Tuesday, 16 December 2014
Tea Godoladze1, Zurab Javakhishvili1, Mikheil Elashvili2, Nato Jorjiashvili2 and Giorgi Sokhadze3, (1)Ilia State Univeristy, Tbilisi, Georgia, (2)Ilia State University, Tbilisi, Georgia, (3)Ilia State University, Geodesy, Tbilisi, Georgia
The methodologies for long term probabilistic prognoses in terms of seismic hazard assessment are well developed. Modern seismic hazard assessment is one of the major concepts for sustainable development of the Caucasus region in general. Safety of the civilian population in the region as well as safe implementation of large economic projects must be protected. Prosperity in the Caucasus region, and its successful development, unconditionally depends on international projects aiming to integrate the region into leading economical structure. Earthquake hazard analysis is especially important for economically undeveloped countries, since the recovery period after strong earthquakes is very long.

The main objective of our study was to improve the database for hazard calculations and develop modern and new common hazard maps for the region.
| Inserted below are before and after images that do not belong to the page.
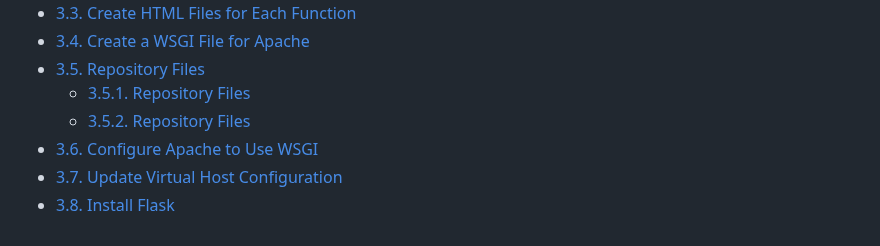
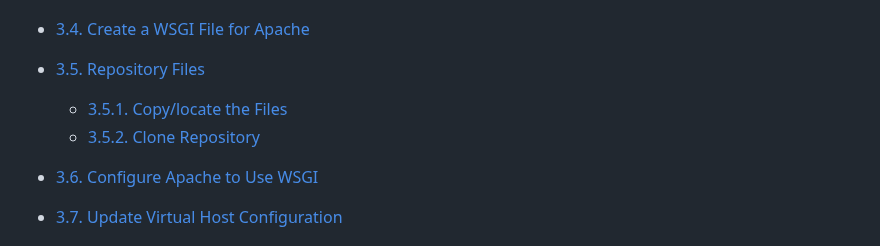
Before and after one commit to desmondcoacher/budget-manager-web, a Markdown page: README.md, the part around the change. GitHub-like rendering.

```diff
--- a/README.md
+++ b/README.md
@@ -18,8 +18,9 @@ This is Web version of Budget Manager, running on Apache.
  - [3.3. Create HTML Files for Each Function](#create-html-files-for-each-function)
  - [3.4. Create a WSGI File for Apache](#create-a-wsgi-file-for-apache)
  - [3.5. Repository Files](#use-only-one-from-the-methods-below)
-   - [3.5.1. Repository Files](#use-only-one-from-the-methods-below)
-   - [3.5.2. Repository Files](#use-only-one-from-the-methods-below)
+   - [3.5.1. Copy/locate the Files](#use-only-one-from-the-methods-below)
+   - [3.5.2. Clone Repository](#use-only-one-from-the-methods-below)
+
  - [3.6. Configure Apache to Use WSGI](#configure-apache-to-use-wsgi)
  - [3.7. Update Virtual Host Configuration](#update-virtual-host-configuration)
  - [3.8. Install Flask](#install-flask)
```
The primary tasks to obtain our objective were defined as follows:

1. Improvement of the shared regional database, with quality control, to include seismological, geological, geophysical, geodetic, geotechnical and other information, as well as data on critical infrastructure.
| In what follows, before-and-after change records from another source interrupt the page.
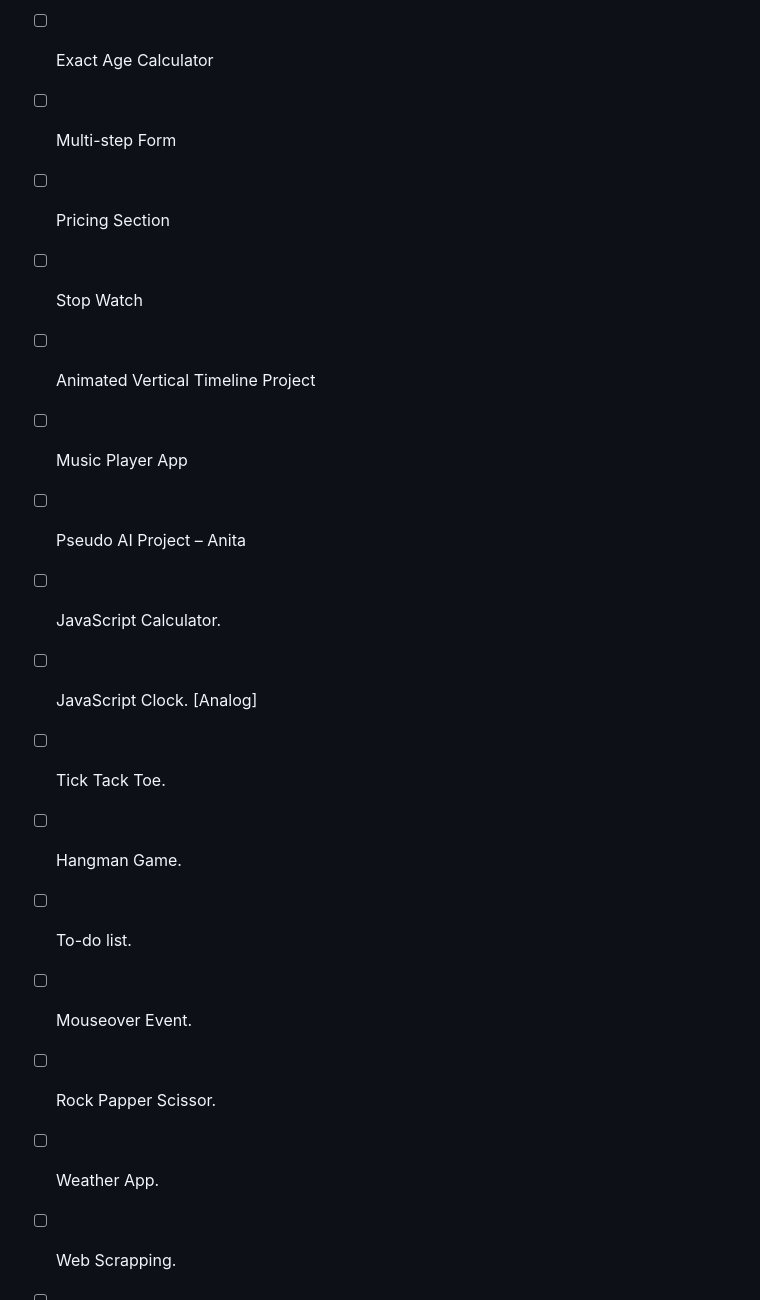
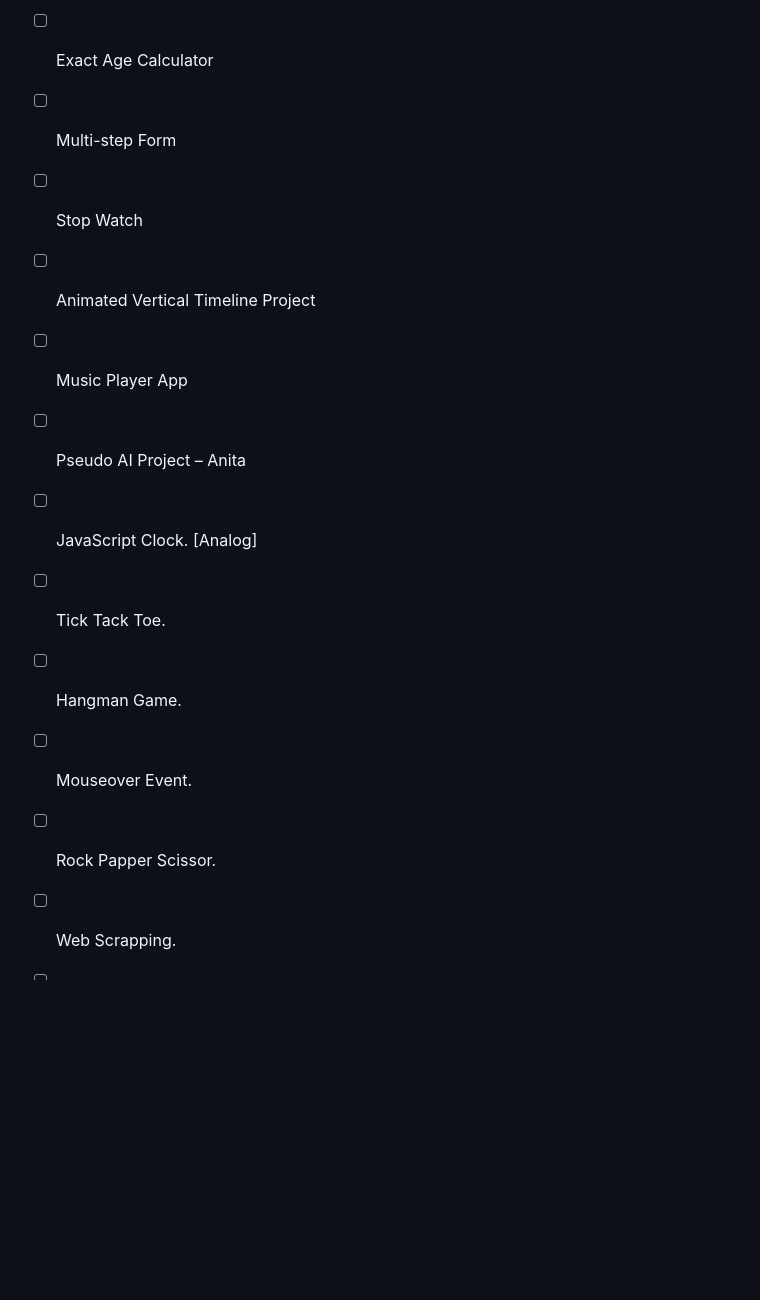
Before and after one commit to irfanshadikrishad/JavaScript101, a Markdown page: README.md, the part around one of its changes. Rendered like a GitHub page; blank space fills up the shorter version.

```diff
--- a/README.md
+++ b/README.md
@@ -100,19 +92,15 @@ All the JavaScript projects i did or wanted to do. Any contribution is appreciat
 - [ ] Card Payment UI/UX
 - [ ] Exact Age Calculator
 - [ ] Multi-step Form
-- [ ] Pricing Section
 - [ ] Stop Watch
 - [ ] Animated Vertical Timeline Project
 - [ ] Music Player App
 - [ ] Pseudo AI Project – Anita
-- [ ] JavaScript Calculator.
 - [ ] JavaScript Clock. [Analog]
 - [ ] Tick Tack Toe.
 - [ ] Hangman Game.
-- [ ] To-do list.
 - [ ] Mouseover Event.
 - [ ] Rock Papper Scissor.
-- [ ] Weather App.
 - [ ] Web Scrapping.
 - [ ] Captcha Generator.
 - [ ] CSS + JS Clock
```
Also changed, not shown: other parts of README.md (+5 -28 lines).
2. Seismic hazard assessment based upon the newly improved database and using new methodologies and CRISIS software.

3. Tectonic studies of the region. The improved database facilitated tectonic studies, including the development of physical/mathematical models for regional seismotectonic processes. These models were incorporated active tectonic structures throughout the area, including transborder regions.
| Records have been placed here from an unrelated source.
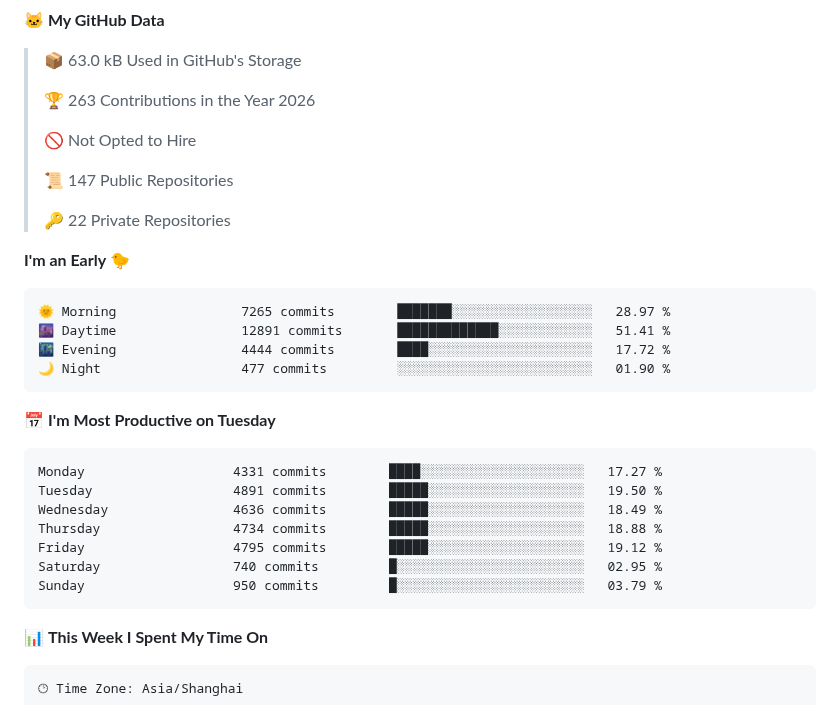
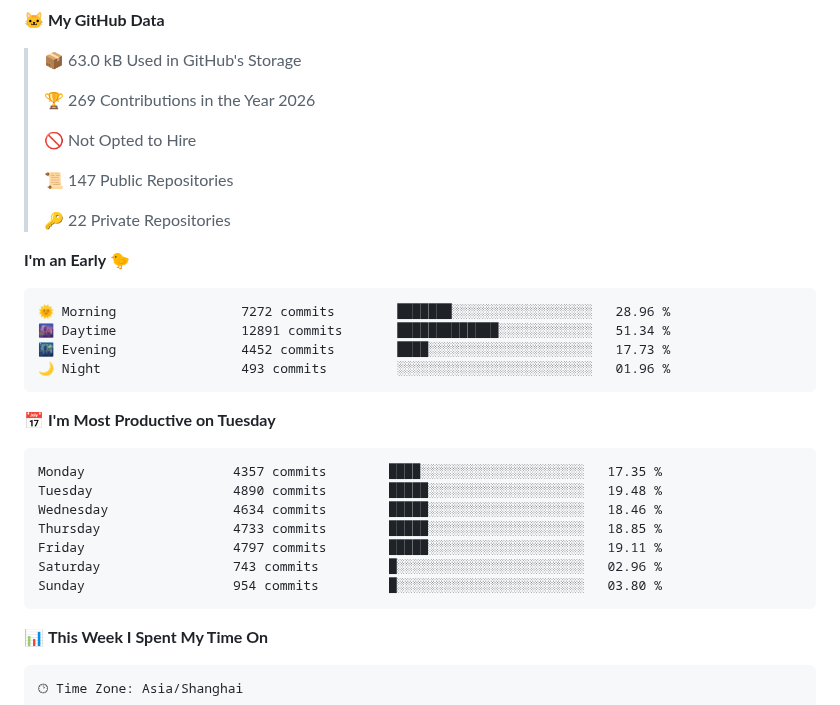
Before and after one commit to ErikJiang/ErikJiang, a Markdown page: README.md, the part around one of its changes. Drawn GitHub-style; folded sections open.

Commit message:
Updated with Dev Metrics

````diff
--- a/README.md
+++ b/README.md
@@ -41,7 +41,7 @@
 
 > 📦 63.0 kB Used in GitHub's Storage
  >
-> 🏆 263 Contributions in the Year 2026
+> 🏆 269 Contributions in the Year 2026
  >
 > 🚫 Not Opted to Hire
  >
@@ -52,21 +52,21 @@
 **I'm an Early 🐤**
 
 ```text
-🌞 Morning                7265 commits        ███████░░░░░░░░░░░░░░░░░░   28.97 %
-🌆 Daytime                12891 commits       █████████████░░░░░░░░░░░░   51.41 %
-🌃 Evening                4444 commits        ████░░░░░░░░░░░░░░░░░░░░░   17.72 %
-🌙 Night                  477 commits         ░░░░░░░░░░░░░░░░░░░░░░░░░   01.90 %
+🌞 Morning                7272 commits        ███████░░░░░░░░░░░░░░░░░░   28.96 %
+🌆 Daytime                12891 commits       █████████████░░░░░░░░░░░░   51.34 %
+🌃 Evening                4452 commits        ████░░░░░░░░░░░░░░░░░░░░░   17.73 %
+🌙 Night                  493 commits         ░░░░░░░░░░░░░░░░░░░░░░░░░   01.96 %
 ```
 📅 **I'm Most Productive on Tuesday**
 
 ```text
-Monday                   4331 commits        ████░░░░░░░░░░░░░░░░░░░░░   17.27 %
-Tuesday                  4891 commits        █████░░░░░░░░░░░░░░░░░░░░   19.50 %
-Wednesday                4636 commits        █████░░░░░░░░░░░░░░░░░░░░   18.49 %
-Thursday                 4734 commits        █████░░░░░░░░░░░░░░░░░░░░   18.88 %
-Friday                   4795 commits        █████░░░░░░░░░░░░░░░░░░░░   19.12 %
-Saturday                 740 commits         █░░░░░░░░░░░░░░░░░░░░░░░░   02.95 %
-Sunday                   950 commits         █░░░░░░░░░░░░░░░░░░░░░░░░   03.79 %
+Monday                   4357 commits        ████░░░░░░░░░░░░░░░░░░░░░   17.35 %
+Tuesday                  4890 commits        █████░░░░░░░░░░░░░░░░░░░░   19.48 %
+Wednesday                4634 commits        █████░░░░░░░░░░░░░░░░░░░░   18.46 %
+Thursday                 4733 commits        █████░░░░░░░░░░░░░░░░░░░░   18.85 %
+Friday                   4797 commits        █████░░░░░░░░░░░░░░░░░░░░   19.11 %
+Saturday                 743 commits         █░░░░░░░░░░░░░░░░░░░░░░░░   02.96 %
+Sunday                   954 commits         █░░░░░░░░░░░░░░░░░░░░░░░░   03.80 %
 ```
 
 
````
Also changed, not shown: other parts of README.md (+1 -1 lines), assets/bar_graph.png.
The National Building codes of Georgia are based on the seismic hazard map developed in 1999. Presented study participants were the key researchers in compiling the 1999 hazard map. Map has been slightly updated in 2006 and adopted in 2009. Based on the world experience national seismic hazard map should be updated periodically (approximately once in every 5 years.). We believe that the results of this study, namely the new probabilistic seismic hazard maps, which were compiled using modern approaches and the updated data, is very important for the development of the country and its growing construction industry.